Extracted data entries >>
Start of Block

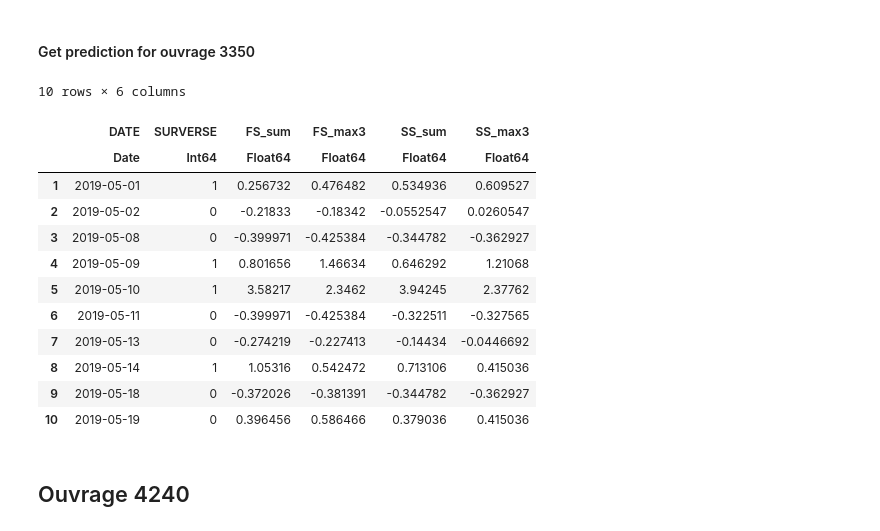
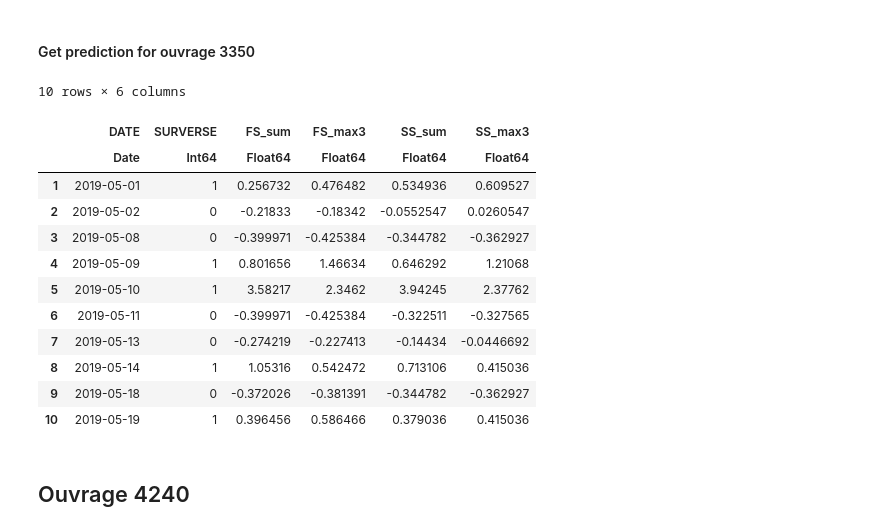
Before and after one commit to JeyzerMC/MTH3302-Project, a Jupyter notebook: Modele_Isolation.ipynb, the cells around one changed output. Cells and saved outputs as stored; diff of their text form; code cells hidden in the pictures.

```diff
--- a/Modele_Isolation.ipynb
+++ b/Modele_Isolation.ipynb
@@ -161,10 +119,10 @@ first(pred_3260[!, vis_ft], 10)
 # %% [markdown]
 ## Ouvrage 3350
 # %%
-data_set = CSV.read("data/parsed/oversampled/ouvrage_3350.csv");
-train_set, val_set = partitionTrainTest(data_set);
-val_labels = val_set[!, :SURVERSE];
-size(data_set)
+data_set_3350 = CSV.read("data/parsed/oversampled/ouvrage_3350.csv");
+train_set_3350, val_set_3350 = partitionTrainTest(data_set_3350);
+val_labels_3350 = val_set_3350[!, :SURVERSE];
+size(data_set_3350)
 # %% [output]
 (10000, 10)
 # %% [markdown]
@@ -223,0 +160,3 @@ val_pred_rf = get_rf_probas(train_set, val_set, names_ft, estimated_params);
+# %%
+estimated_params_3350 = [5, 100, 80, 25];
+get_rf_direct(train_set_3350, val_set_3350, names_ft, estimated_params_3350)
@@ -242,7 +176,7 @@ evaluate_threshold(val_pred, val_labels, 0.5)
 # %% [markdown]
 #### Get full model
 # %%
-test_set = CSV.read("data/parsed/test_3350.csv");
-size(test_set)
+test_set_3350 = CSV.read("data/parsed/test_3350.csv");
+size(test_set_3350)
 # %% [output]
 (70, 9)
@@ -263,24 +183,32 @@ test_pred = convert(Array{Int}, trunc.(test_pred));
+# %%
+test_model_glm_3350 = glm(val_form, data_set_3350, Bernoulli(), LogitLink());
+test_pred_glm_3350 = GLM.predict(test_model_glm_3350, test_set_3350);
+test_pred_rf_3350 = get_rf_probas(data_set_3350, test_set_3350, names_ft, estimated_params_3350);
+test_pred_3350 = (test_pred_glm_3350 + test_pred_rf_3350[:, 2]) ./ 2;
+test_pred_3350[test_pred_3350 .>= 0.5] .= 1.0;
+test_pred_3350[test_pred_3350 .< 0.5] .= 0.0;
+test_pred_3350 = convert(Array{Int}, trunc.(test_pred_3350));
 # %% [markdown]
 #### Get prediction for ouvrage 3350
 # %%
-pred_3350 = test_set;
-pred_3350[!, :SURVERSE] = test_pred;
+pred_3350 = test_set_3350;
+pred_3350[!, :SURVERSE] = test_pred_3350;
 vis_ft = [:DATE, :SURVERSE, :FS_sum, :FS_max3, :SS_sum, :SS_max3];
 first(pred_3350[!, vis_ft], 10)
 # %% [output]
 10 rows × 6 columns
 |  | DATE | SURVERSE | FS_sum | FS_max3 | SS_sum | SS_max3 |
 |  | Date | Int64 | Float64 | Float64 | Float64 | Float64 |
 | 1 | 2019-05-01 | 1 | 0.256732 | 0.476482 | 0.534936 | 0.609527 |
 | 2 | 2019-05-02 | 0 | -0.21833 | -0.18342 | -0.0552547 | 0.0260547 |
 | 3 | 2019-05-08 | 0 | -0.399971 | -0.425384 | -0.344782 | -0.362927 |
 | 4 | 2019-05-09 | 1 | 0.801656 | 1.46634 | 0.646292 | 1.21068 |
 | 5 | 2019-05-10 | 1 | 3.58217 | 2.3462 | 3.94245 | 2.37762 |
 | 6 | 2019-05-11 | 0 | -0.399971 | -0.425384 | -0.322511 | -0.327565 |
 | 7 | 2019-05-13 | 0 | -0.274219 | -0.227413 | -0.14434 | -0.0446692 |
 | 8 | 2019-05-14 | 1 | 1.05316 | 0.542472 | 0.713106 | 0.415036 |
 | 9 | 2019-05-18 | 0 | -0.372026 | -0.381391 | -0.344782 | -0.362927 |
-| 10 | 2019-05-19 | 0 | 0.396456 | 0.586466 | 0.379036 | 0.415036 |
+| 10 | 2019-05-19 | 1 | 0.396456 | 0.586466 | 0.379036 | 0.415036 |
 # %% [markdown]
 ## Ouvrage 4240
 # %%
```
Also changed, not shown: parts of 137 cells of this notebook, 7 other files.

End of Block

REQUIRED ACTION >> From the data above, copy each line that has the string "size".

EXERCISE RESULT >>
-size(data_set)
+size(data_set_3350)
-size(test_set)
+size(test_set_3350)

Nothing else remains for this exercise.